What do you do if you are sourcing from China and risk being affected?
If you’re factory has not been affected (yet) then now is the time to check with them to ask if they will be affected.
It’d be smart to ask if their component suppliers are being or will be affected as well.
Note that even if your factories themselves have been audited and approved for production, their component subcontractors may not be so lucky. If their component suppliers get shutdown then your factory will not be able to follow the normal production process and your product may get delayed as they are left scrambling to find a replacement. This makes it more difficult to predict delivery lead times as these external factors may be out of their direct control.
For example if you are manufacturing a mason jar and your glass factory passed inspection but their metal lid subcontractor gets shut down then your factory will have a hard time delivering your product on time as they will need to search for a replacement. Remember you’re only as strong as your weakest link!
Best practice: Be proactive in communicating with your suppliers!
It’s important understand that Chinese culture doesn’t encourage people to reveal bad news until it happens. Often bad news is swept under the carpet until it absolutely has to be revealed. So it pays for you to be proactive to communicate with your supplier and learn about and minimize the disruption to your supply chain.
What if your factories are being affected now?
“Our production scheduling is in total disarray and our suppliers literarily have no idea when they can re-start production.”
Case in point – A friend of mine who has 20+ years experience in China sourcing from a deep base of suppliers is facing a huge headache. He sources from Chinese suppliers who’s products fall under one of the monitored industries and are based in the Shandong province. Even though they are compliant, several of his suppliers have been shut down and they have not received any word about the next steps nor when production can resume. This makes it next to impossible to plan purchase orders for the 4th quarter and pre-Chinese New Year period. His company headquarters is giving him a lot heat for this. What can he do?

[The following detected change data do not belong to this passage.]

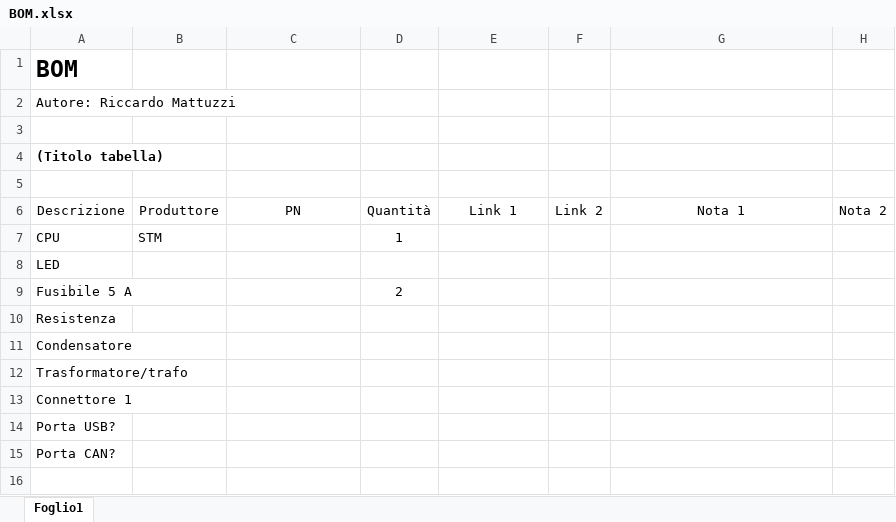
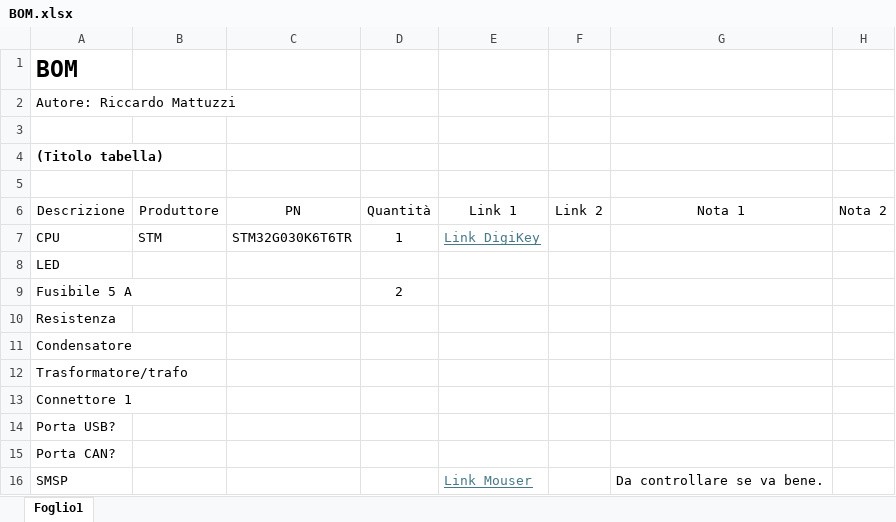
Before and after one commit to RiccardoMattuzzi/cella_di_lievitazione, an Excel workbook: BOM e datasheet/BOM.xlsx, sheet Foglio1, drawn as a sheet; values as stored, in another font and other column widths than the file's, no borders; table styles not drawn; the diff names each change by its address in the sheet, - before the commit and + after, or states it on an @@ line.

```diff
--- a/BOM e datasheet/BOM.xlsx (sheet Foglio1)
+++ b/BOM e datasheet/BOM.xlsx (sheet Foglio1)
-C7 (PN): (empty)
+C7 (PN): STM32G030K6T6TR
-E7 (Link 1): (empty)
+E7 (Link 1): Link DigiKey
+row 16: SMSP |  |  |  | Link Mouser |  | Da controllare se va bene.
```
Also changed, not shown: 6 other files.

Going out of China
One solution is to go out of China. Since my friend’s industry is one of the targeted ones in the new environmental policy regulations, he’s shifting his production to India where their production has not been impacted by environmental policies.
Depending on your industry, some products can be manufactured in other countries such as India, Thailand, Vietnam, etc. This will circumvent the problem until the the disruption passes. Also a general rule of thumb, it’s a good idea to diversify your risk by not putting all your eggs in one basket in China.
In summary, China can be a non-transparent place for doing business. Social-economic and political events can and will affect your business here. So it’s your responsibility to have a backup plan to reduce the impacts of these events on your supply chain. Now would be a good time to talk to your suppliers to find out the extend of the problem and work out solutions. And if you’re facing the impact of these problems head-on, it may be time to consider other countries so you don’t put all your eggs in one basket and have them all break with one sudden jolt.
Have your suppliers been affected by the environmental audits in China? If so, hit reply and let me know what happened and what you’re doing about it.
Gary Huang is an American based in Shanghai, China, and working in sourcing since 2008. He is the creator of 80/20 Sourcing, which helps small business importers quickly and efficiently source from China. Gary also serves as the Co-Chair of the American Chamber of Commerce in Shanghai’s Supply Chain Committee. You may contact him at www.8020sourcing.com/contact.